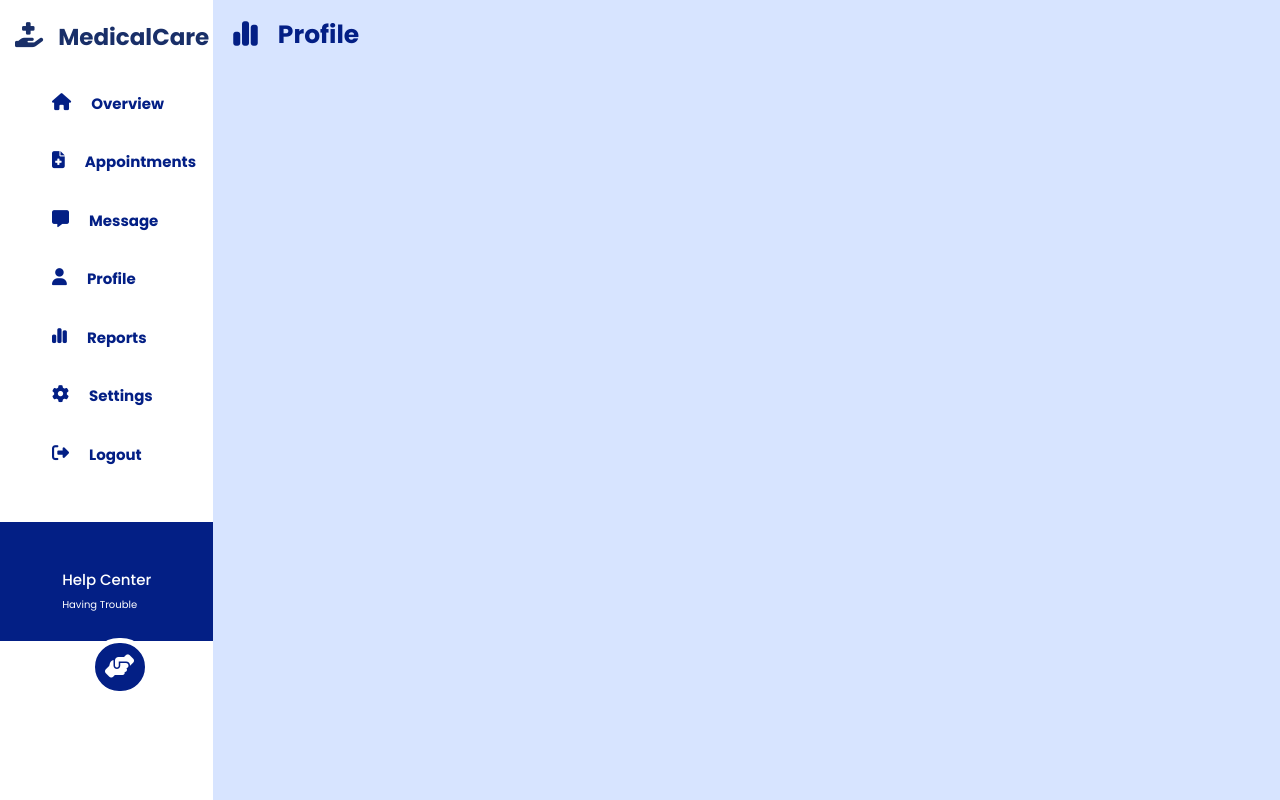
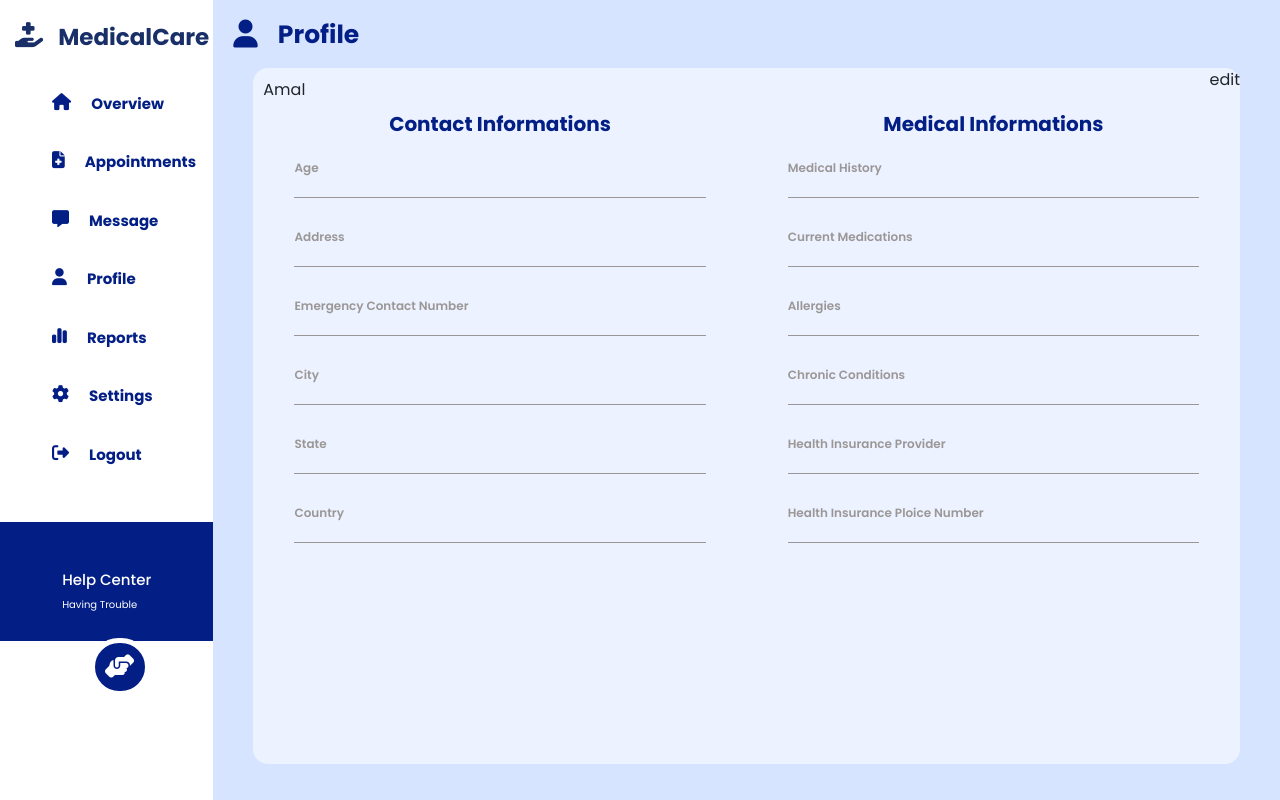
Before and after one commit to sarucm1017/Healthcare_Management-Frontend, a React (Create React App) app: page /patientProfile in a window 1280 px wide. Built offline with nearby package versions, Linux system fonts and the light colour scheme; a web font is replaced by a local one.

Commit message:
patientprofile

```diff
--- a/src/Componets/Layout/ProfileSection/patient/PatientProfile.jsx
+++ b/src/Componets/Layout/ProfileSection/patient/PatientProfile.jsx
@@ -13,7 +13,7 @@ const PatientProfile = () => {
               <div className="nav_bar_section">
                 <div className="left_section">
                   <div className="icon_part">
-                    <i class="fa-solid fa-chart-simple"></i>
+                  <i class="fa-solid fa-user"></i>
                   </div>
                   <div className="title_part">
                     <h4>Profile</h4>
@@ -22,7 +22,73 @@ const PatientProfile = () => {
                 <div className="right_section"></div>
               </div>
               <div className="main_section">
-
+                <div className="col-md-12 profilefullSection">
+                    <div className="profileHeader">
+                        <div className="profileimage-navbarSection">
+                            <div></div>
+                            <div><p>Amal</p></div>
+                        </div>
+                        <div className="btn_foredit">
+                            <div>edit</div>
+                        </div>
+                    </div>
+                    <div className="profileBottom">
+                    <div className=" col-md-5 body_content-section">
+                        <div className="profile-heading"><h5>Contact Informations</h5></div>
+                    <div className="profile_maininput">
+                      <p>Age</p>
+                      <div className="profile_inputBox"><p></p></div>
+                    </div>
+                    <div className="profile_maininput">
+                      <p>Address</p>
+                      <div className="profile_inputBox"><p></p></div>
+                    </div>
+                    <div className="profile_maininput">
+                      <p>Emergency Contact Number</p>
+                      <div className="profile_inputBox"><p></p></div>
+                    </div>
+                    <div className="profile_maininput">
+                      <p>City</p>
+                      <div className="profile_inputBox"><p></p></div>
+                    </div>
+                    <div className="profile_maininput">
+                      <p>State</p>
+                      <div className="profile_inputBox"><p></p></div>
+                    </div>
+                    <div className="profile_maininput">
+                      <p>Country</p>
+                      <div className="profile_inputBox"><p></p></div>
+                    </div>
+                  </div>
+                  <div className=" col-md-5 body_content-section">
+                  <div className="profile-heading"><h5>Medical  Informations</h5></div>
+                  <div className="profile_maininput">
+                      <p>Medical History</p>
+                      <div className="profile_inputBox"><p></p></div>
+                    </div>
+                    <div className="profile_maininput">
+                      <p>Current Medications</p>
+                      <div className="profile_inputBox"><p></p></div>
+                    </div>
+                    <div className="profile_maininput">
+                      <p>Allergies</p>
+                      <div className="profile_inputBox"><p></p></div>
+                    </div>
+                    <div className="profile_maininput">
+                      <p>Chronic Conditions</p>
+                      <div className="profile_inputBox"><p></p></div>
+                    </div>
+                    <div className="profile_maininput">
+                      <p>Health Insurance Provider</p>
+                      <div className="profile_inputBox"><p></p></div>
+                    </div>
+                    <div className="profile_maininput">
+                      <p>Health Insurance Ploice Number</p>
+                      <div className="profile_inputBox"><p></p></div>
+                    </div>
+                  </div>
+                    </div>
+                </div>
               </div>
             </div>
           </div>
--- a/src/Componets/Layout/ProfileSection/patient/patientProfile.css
+++ b/src/Componets/Layout/ProfileSection/patient/patientProfile.css
@@ -0,0 +1,39 @@
+.profilefullSection{
+    display: flex;
+    flex-direction: column;
+    min-height: 87vh;
+    background-color: #ffffff86;
+    border-radius: 15px;
+}
+.profileHeader{
+    display: flex;
+    justify-content: space-between;
+}
+.profileimage-navbarSection{
+    padding: 10px 10px;
+}
+.profile_maininput p{
+    color: #9B9797;
+    font-size: 12px;
+    font-weight: 600;
+}
+.profile_inputBox{
+    padding: 10px 0;
+    border-bottom: 1px solid #9B9797;
+}
+.profile_maininput{
+    padding: 15px 0;
+}
+.profileBottom{
+    display: flex;
+    justify-content:space-around
+}
+.profile-heading{
+    display: flex;
+    justify-content: center;
+}
+.profile-heading h5{
+    font-size: 20px;
+    color: #031F85;
+    font-weight: 700;
+}
```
----------------------------------------
→ Exercise: Each record should be given again exactly, with no picture carried over.

→ Your response:
Before and after one commit to sarucm1017/Healthcare_Management-Frontend, a React (Create React App) app: page /patientProfile in a window 1280 px wide. Built offline with nearby package versions, Linux system fonts and the light colour scheme; a web font is replaced by a local one.

Commit message:
patientprofile

```diff
--- a/src/Componets/Layout/ProfileSection/patient/PatientProfile.jsx
+++ b/src/Componets/Layout/ProfileSection/patient/PatientProfile.jsx
@@ -13,7 +13,7 @@ const PatientProfile = () => {
               <div className="nav_bar_section">
                 <div className="left_section">
                   <div className="icon_part">
-                    <i class="fa-solid fa-chart-simple"></i>
+                  <i class="fa-solid fa-user"></i>
                   </div>
                   <div className="title_part">
                     <h4>Profile</h4>
@@ -22,7 +22,73 @@ const PatientProfile = () => {
                 <div className="right_section"></div>
               </div>
               <div className="main_section">
-
+                <div className="col-md-12 profilefullSection">
+                    <div className="profileHeader">
+                        <div className="profileimage-navbarSection">
+                            <div></div>
+                            <div><p>Amal</p></div>
+                        </div>
+                        <div className="btn_foredit">
+                            <div>edit</div>
+                        </div>
+                    </div>
+                    <div className="profileBottom">
+                    <div className=" col-md-5 body_content-section">
+                        <div className="profile-heading"><h5>Contact Informations</h5></div>
+                    <div className="profile_maininput">
+                      <p>Age</p>
+                      <div className="profile_inputBox"><p></p></div>
+                    </div>
+                    <div className="profile_maininput">
+                      <p>Address</p>
+                      <div className="profile_inputBox"><p></p></div>
+                    </div>
+                    <div className="profile_maininput">
+                      <p>Emergency Contact Number</p>
+                      <div className="profile_inputBox"><p></p></div>
+                    </div>
+                    <div className="profile_maininput">
+                      <p>City</p>
+                      <div className="profile_inputBox"><p></p></div>
+                    </div>
+                    <div className="profile_maininput">
+                      <p>State</p>
+                      <div className="profile_inputBox"><p></p></div>
+                    </div>
+                    <div className="profile_maininput">
+                      <p>Country</p>
+                      <div className="profile_inputBox"><p></p></div>
+                    </div>
+                  </div>
+                  <div className=" col-md-5 body_content-section">
+                  <div className="profile-heading"><h5>Medical  Informations</h5></div>
+                  <div className="profile_maininput">
+                      <p>Medical History</p>
+                      <div className="profile_inputBox"><p></p></div>
+                    </div>
+                    <div className="profile_maininput">
+                      <p>Current Medications</p>
+                      <div className="profile_inputBox"><p></p></div>
+                    </div>
+                    <div className="profile_maininput">
+                      <p>Allergies</p>
+                      <div className="profile_inputBox"><p></p></div>
+                    </div>
+                    <div className="profile_maininput">
+                      <p>Chronic Conditions</p>
+                      <div className="profile_inputBox"><p></p></div>
+                    </div>
+                    <div className="profile_maininput">
+                      <p>Health Insurance Provider</p>
+                      <div className="profile_inputBox"><p></p></div>
+                    </div>
+                    <div className="profile_maininput">
+                      <p>Health Insurance Ploice Number</p>
+                      <div className="profile_inputBox"><p></p></div>
+                    </div>
+                  </div>
+                    </div>
+                </div>
               </div>
             </div>
           </div>
--- a/src/Componets/Layout/ProfileSection/patient/patientProfile.css
+++ b/src/Componets/Layout/ProfileSection/patient/patientProfile.css
@@ -0,0 +1,39 @@
+.profilefullSection{
+    display: flex;
+    flex-direction: column;
+    min-height: 87vh;
+    background-color: #ffffff86;
+    border-radius: 15px;
+}
+.profileHeader{
+    display: flex;
+    justify-content: space-between;
+}
+.profileimage-navbarSection{
+    padding: 10px 10px;
+}
+.profile_maininput p{
+    color: #9B9797;
+    font-size: 12px;
+    font-weight: 600;
+}
+.profile_inputBox{
+    padding: 10px 0;
+    border-bottom: 1px solid #9B9797;
+}
+.profile_maininput{
+    padding: 15px 0;
+}
+.profileBottom{
+    display: flex;
+    justify-content:space-around
+}
+.profile-heading{
+    display: flex;
+    justify-content: center;
+}
+.profile-heading h5{
+    font-size: 20px;
+    color: #031F85;
+    font-weight: 700;
+}
```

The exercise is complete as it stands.